## WHAT THE TASK ASKS
Make a tally of the lines in the records that include the string "MLflow", and give only that number.
=== Begin Enclosure ===
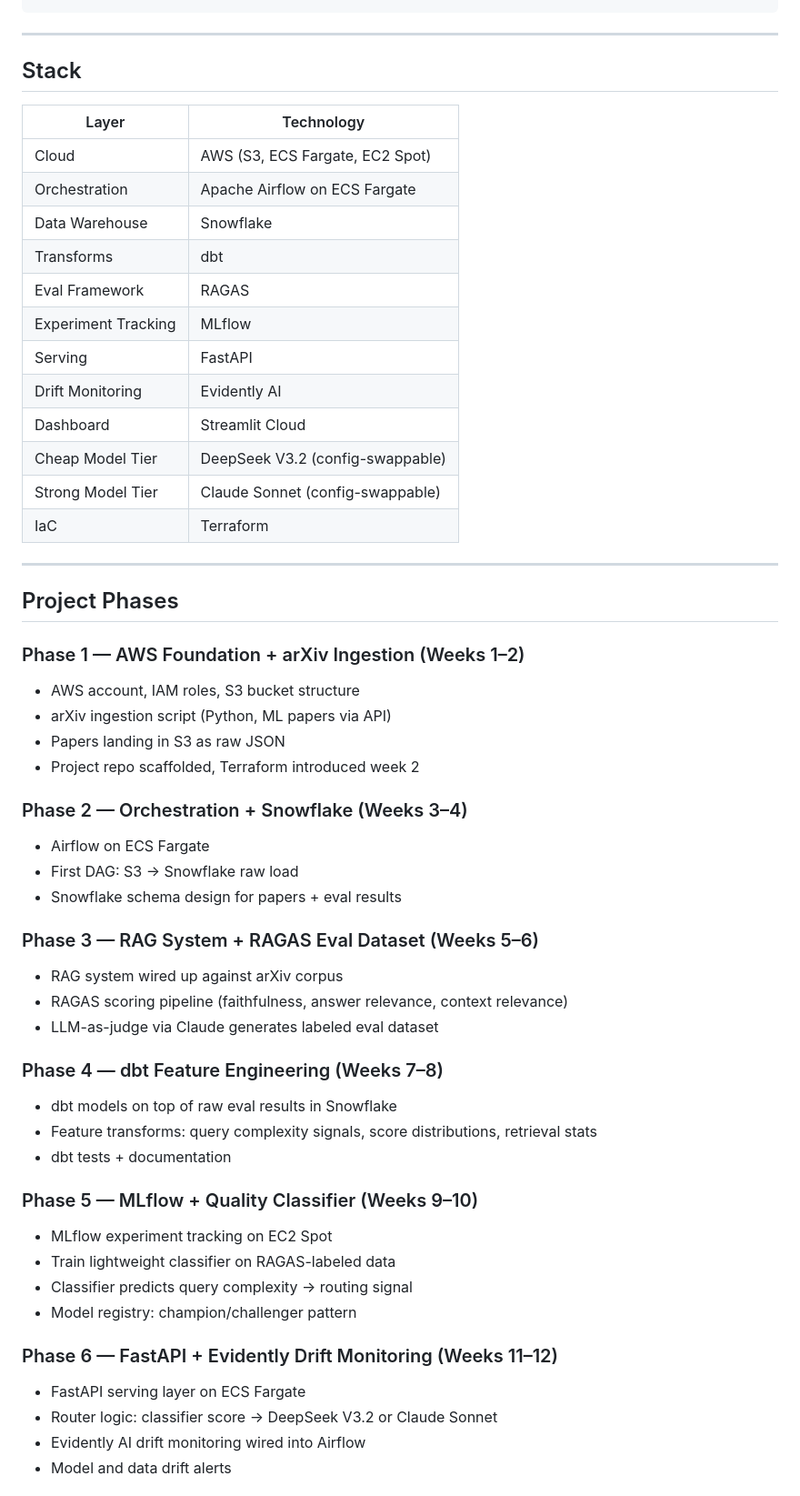
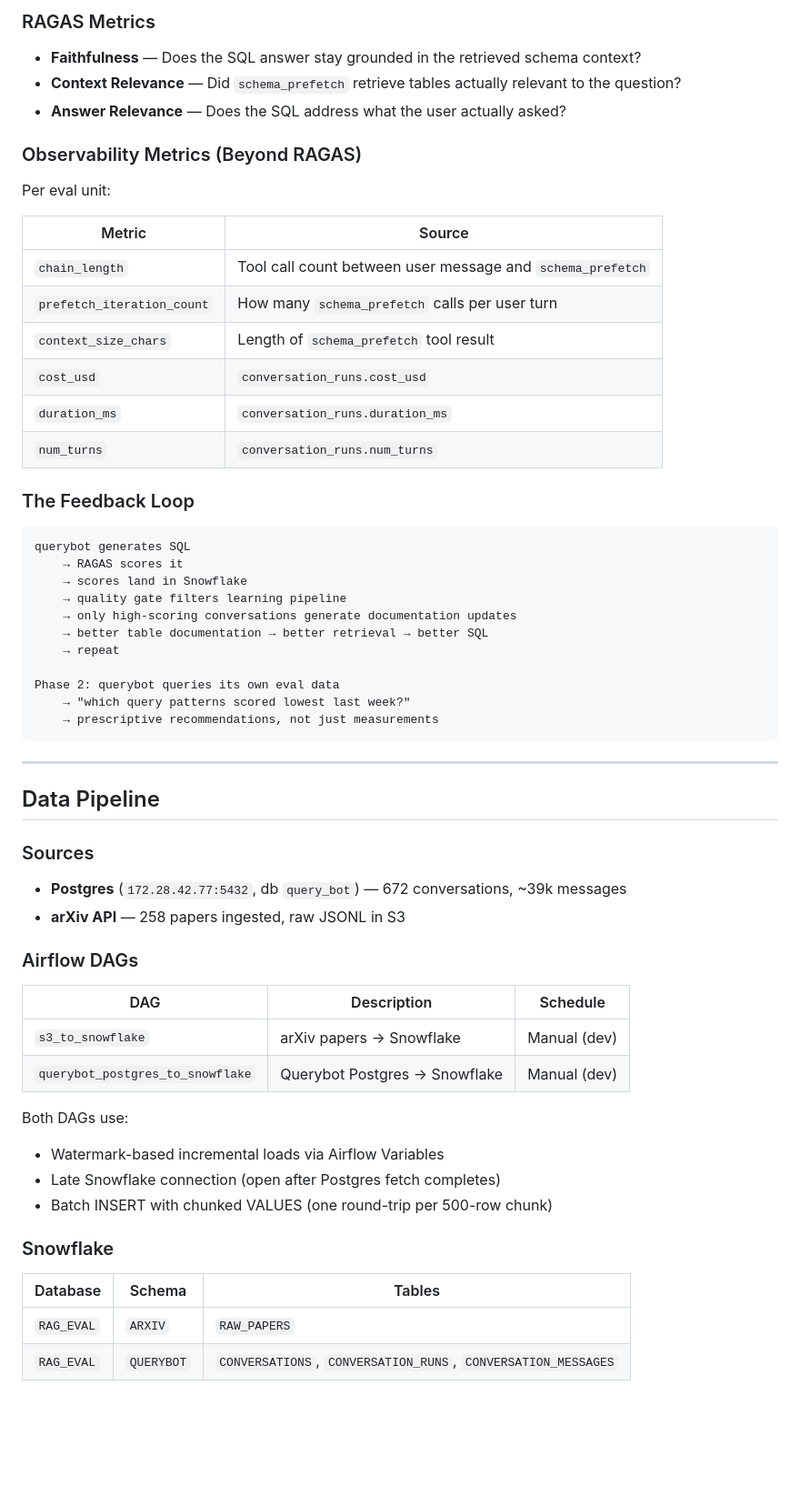
Before and after one commit to treycurtis/rag-eval, a Markdown page: README.md, the part around one of its changes. Shown at 91% size. GitHub-like rendering; blank space fills up the shorter version.

Commit message:
chore: modified readme to reflect querybot rag anlysis and feedback loop plan

````diff
--- a/README.md
+++ b/README.md
@@ -61,58 +65,62 @@ Streamlit Dashboard
+### RAGAS Metrics
+
+- **Faithfulness** — Does the SQL answer stay grounded in the retrieved schema context?
+- **Context Relevance** — Did `schema_prefetch` retrieve tables actually relevant to the question?
+- **Answer Relevance** — Does the SQL address what the user actually asked?
+
+### Observability Metrics (Beyond RAGAS)
+
+Per eval unit:
+
+| Metric | Source |
+|--------|--------|
+| `chain_length` | Tool call count between user message and `schema_prefetch` |
+| `prefetch_iteration_count` | How many `schema_prefetch` calls per user turn |
+| `context_size_chars` | Length of `schema_prefetch` tool result |
+| `cost_usd` | `conversation_runs.cost_usd` |
+| `duration_ms` | `conversation_runs.duration_ms` |
+| `num_turns` | `conversation_runs.num_turns` |
+
+### The Feedback Loop
+
+```
+querybot generates SQL
+    → RAGAS scores it
+    → scores land in Snowflake
+    → quality gate filters learning pipeline
+    → only high-scoring conversations generate documentation updates
+    → better table documentation → better retrieval → better SQL
+    → repeat
+
+Phase 2: querybot queries its own eval data
+    → "which query patterns scored lowest last week?"
+    → prescriptive recommendations, not just measurements
 ```
 
 ---
 
-## Stack
+## Data Pipeline
 
-| Layer | Technology |
-|---|---|
-| Cloud | AWS (S3, ECS Fargate, EC2 Spot) |
-| Orchestration | Apache Airflow on ECS Fargate |
-| Data Warehouse | Snowflake |
-| Transforms | dbt |
-| Eval Framework | RAGAS |
-| Experiment Tracking | MLflow |
-| Serving | FastAPI |
-| Drift Monitoring | Evidently AI |
-| Dashboard | Streamlit Cloud |
-| Cheap Model Tier | DeepSeek V3.2 (config-swappable) |
-| Strong Model Tier | Claude Sonnet (config-swappable) |
-| IaC | Terraform |
+### Sources
+- **Postgres** (`172.28.42.77:5432`, db `query_bot`) — 672 conversations, ~39k messages
+- **arXiv API** — 258 papers ingested, raw JSONL in S3
 
----
+### Airflow DAGs
 
-## Project Phases
+| DAG | Description | Schedule |
+|-----|-------------|----------|
+| `s3_to_snowflake` | arXiv papers → Snowflake | Manual (dev) |
+| `querybot_postgres_to_snowflake` | Querybot Postgres → Snowflake | Manual (dev) |
 
-### Phase 1 — AWS Foundation + arXiv Ingestion (Weeks 1–2)
-- AWS account, IAM roles, S3 bucket structure
-- arXiv ingestion script (Python, ML papers via API)
-- Papers landing in S3 as raw JSON
-- Project repo scaffolded, Terraform introduced week 2
+Both DAGs use:
+- Watermark-based incremental loads via Airflow Variables
+- Late Snowflake connection (open after Postgres fetch completes)
+- Batch INSERT with chunked VALUES (one round-trip per 500-row chunk)
 
-### Phase 2 — Orchestration + Snowflake (Weeks 3–4)
-- Airflow on ECS Fargate
-- First DAG: S3 → Snowflake raw load
-- Snowflake schema design for papers + eval results
+### Snowflake
 
-### Phase 3 — RAG System + RAGAS Eval Dataset (Weeks 5–6)
-- RAG system wired up against arXiv corpus
-- RAGAS scoring pipeline (faithfulness, answer relevance, context relevance)
-- LLM-as-judge via Claude generates labeled eval dataset
+| Database | Schema | Tables |
+|----------|--------|--------|
+| `RAG_EVAL` | `ARXIV` | `RAW_PAPERS` |
+| `RAG_EVAL` | `QUERYBOT` | `CONVERSATIONS`, `CONVERSATION_RUNS`, `CONVERSATION_MESSAGES` |
 
-### Phase 4 — dbt Feature Engineering (Weeks 7–8)
-- dbt models on top of raw eval results in Snowflake
-- Feature transforms: query complexity signals, score distributions, retrieval stats
-- dbt tests + documentation
-
-### Phase 5 — MLflow + Quality Classifier (Weeks 9–10)
-- MLflow experiment tracking on EC2 Spot
-- Train lightweight classifier on RAGAS-labeled data
-- Classifier predicts query complexity → routing signal
-- Model registry: champion/challenger pattern
-
-### Phase 6 — FastAPI + Evidently Drift Monitoring (Weeks 11–12)
-- FastAPI serving layer on ECS Fargate
-- Router logic: classifier score → DeepSeek V3.2 or Claude Sonnet
-- Evidently AI drift monitoring wired into Airflow
-- Model and data drift alerts
-
````
Also changed, not shown: other parts of README.md (+134 -137 lines).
=== End Enclosure ===
## ANSWER SECTION
3